About this exercise
Although the records contain pictures, only their text should be reproduced, exactly as written.

Segment Open

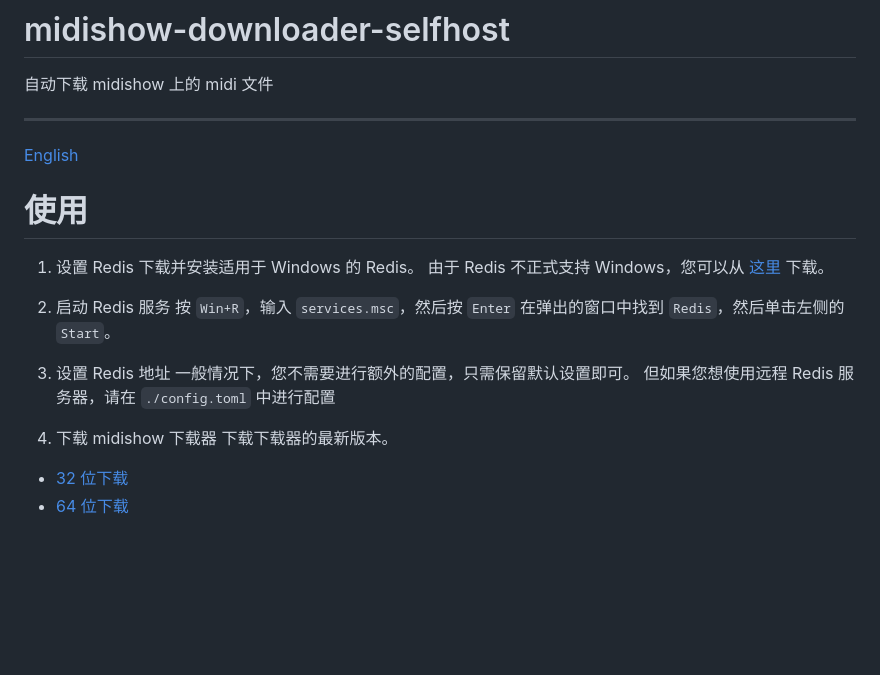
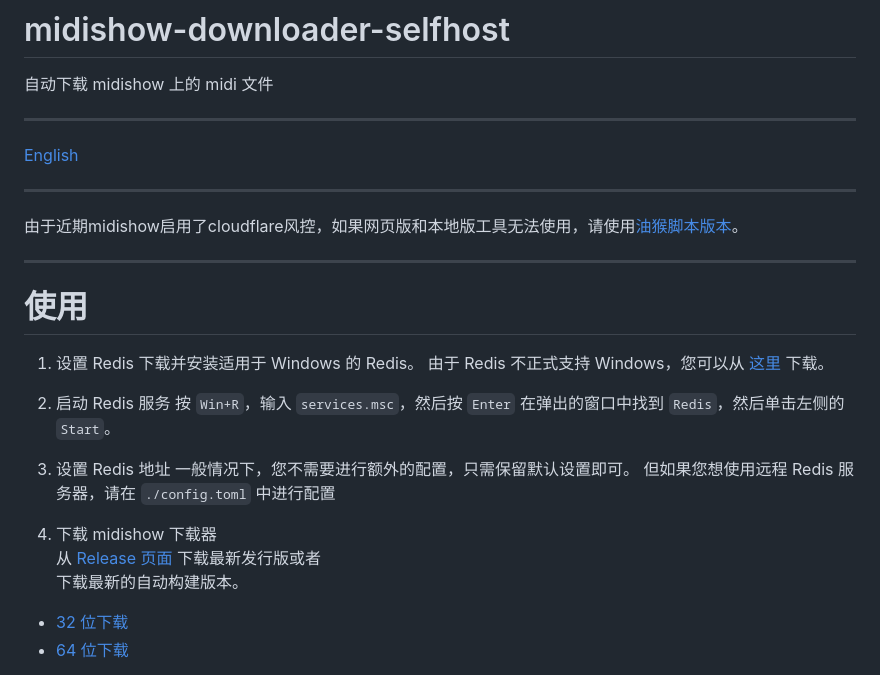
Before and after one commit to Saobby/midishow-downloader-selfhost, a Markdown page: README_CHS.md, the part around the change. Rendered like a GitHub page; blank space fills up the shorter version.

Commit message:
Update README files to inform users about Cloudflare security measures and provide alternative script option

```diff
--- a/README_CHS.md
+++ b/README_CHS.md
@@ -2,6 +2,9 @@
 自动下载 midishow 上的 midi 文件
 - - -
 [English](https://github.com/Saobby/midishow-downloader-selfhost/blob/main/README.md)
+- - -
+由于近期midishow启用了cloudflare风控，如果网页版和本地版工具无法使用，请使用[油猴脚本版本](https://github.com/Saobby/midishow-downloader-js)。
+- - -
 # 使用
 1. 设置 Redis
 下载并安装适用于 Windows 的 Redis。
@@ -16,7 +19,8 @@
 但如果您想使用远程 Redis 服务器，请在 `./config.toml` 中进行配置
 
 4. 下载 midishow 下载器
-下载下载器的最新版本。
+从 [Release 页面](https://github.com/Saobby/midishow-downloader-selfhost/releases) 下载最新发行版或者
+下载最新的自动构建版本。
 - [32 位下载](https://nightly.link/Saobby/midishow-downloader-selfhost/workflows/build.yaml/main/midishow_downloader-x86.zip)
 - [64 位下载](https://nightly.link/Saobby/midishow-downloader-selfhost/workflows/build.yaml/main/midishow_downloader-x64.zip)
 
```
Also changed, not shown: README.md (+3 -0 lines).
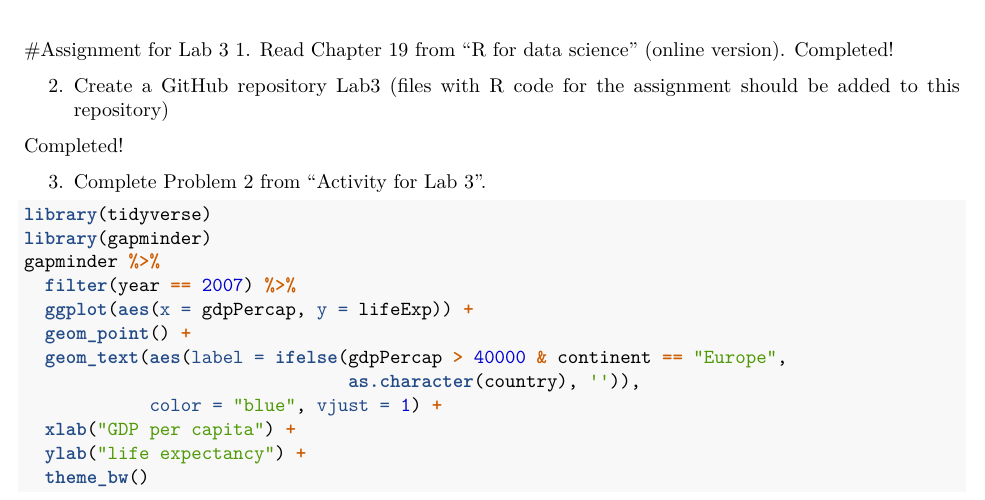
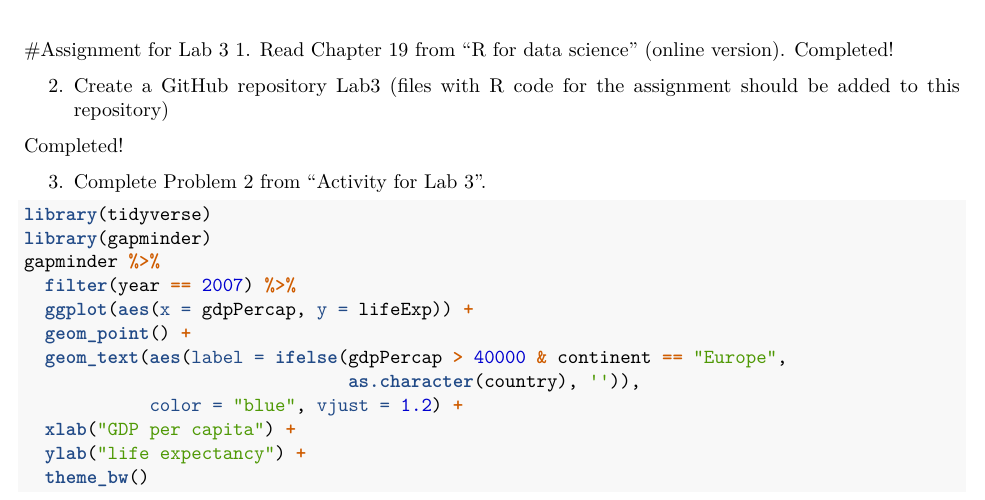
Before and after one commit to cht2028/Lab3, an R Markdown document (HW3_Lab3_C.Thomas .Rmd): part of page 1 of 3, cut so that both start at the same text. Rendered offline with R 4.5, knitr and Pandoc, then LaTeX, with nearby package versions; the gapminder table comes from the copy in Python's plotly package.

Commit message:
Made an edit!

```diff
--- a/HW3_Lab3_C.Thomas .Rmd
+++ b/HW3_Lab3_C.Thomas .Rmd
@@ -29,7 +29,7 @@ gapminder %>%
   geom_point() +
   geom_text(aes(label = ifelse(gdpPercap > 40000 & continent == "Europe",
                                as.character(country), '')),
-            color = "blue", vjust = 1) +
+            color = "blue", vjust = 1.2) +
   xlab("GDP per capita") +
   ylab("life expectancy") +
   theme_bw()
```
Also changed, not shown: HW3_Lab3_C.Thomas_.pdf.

Segment Closed

Output below
Before and after one commit to Saobby/midishow-downloader-selfhost, a Markdown page: README_CHS.md, the part around the change. Rendered like a GitHub page; blank space fills up the shorter version.

Commit message:
Update README files to inform users about Cloudflare security measures and provide alternative script option

```diff
--- a/README_CHS.md
+++ b/README_CHS.md
@@ -2,6 +2,9 @@
 自动下载 midishow 上的 midi 文件
 - - -
 [English](https://github.com/Saobby/midishow-downloader-selfhost/blob/main/README.md)
+- - -
+由于近期midishow启用了cloudflare风控，如果网页版和本地版工具无法使用，请使用[油猴脚本版本](https://github.com/Saobby/midishow-downloader-js)。
+- - -
 # 使用
 1. 设置 Redis
 下载并安装适用于 Windows 的 Redis。
@@ -16,7 +19,8 @@
 但如果您想使用远程 Redis 服务器，请在 `./config.toml` 中进行配置
 
 4. 下载 midishow 下载器
-下载下载器的最新版本。
+从 [Release 页面](https://github.com/Saobby/midishow-downloader-selfhost/releases) 下载最新发行版或者
+下载最新的自动构建版本。
 - [32 位下载](https://nightly.link/Saobby/midishow-downloader-selfhost/workflows/build.yaml/main/midishow_downloader-x86.zip)
 - [64 位下载](https://nightly.link/Saobby/midishow-downloader-selfhost/workflows/build.yaml/main/midishow_downloader-x64.zip)
 
```
Also changed, not shown: README.md (+3 -0 lines).
Before and after one commit to cht2028/Lab3, an R Markdown document (HW3_Lab3_C.Thomas .Rmd): part of page 1 of 3, cut so that both start at the same text. Rendered offline with R 4.5, knitr and Pandoc, then LaTeX, with nearby package versions; the gapminder table comes from the copy in Python's plotly package.

Commit message:
Made an edit!

```diff
--- a/HW3_Lab3_C.Thomas .Rmd
+++ b/HW3_Lab3_C.Thomas .Rmd
@@ -29,7 +29,7 @@ gapminder %>%
   geom_point() +
   geom_text(aes(label = ifelse(gdpPercap > 40000 & continent == "Europe",
                                as.character(country), '')),
-            color = "blue", vjust = 1) +
+            color = "blue", vjust = 1.2) +
   xlab("GDP per capita") +
   ylab("life expectancy") +
   theme_bw()
```
Also changed, not shown: HW3_Lab3_C.Thomas_.pdf.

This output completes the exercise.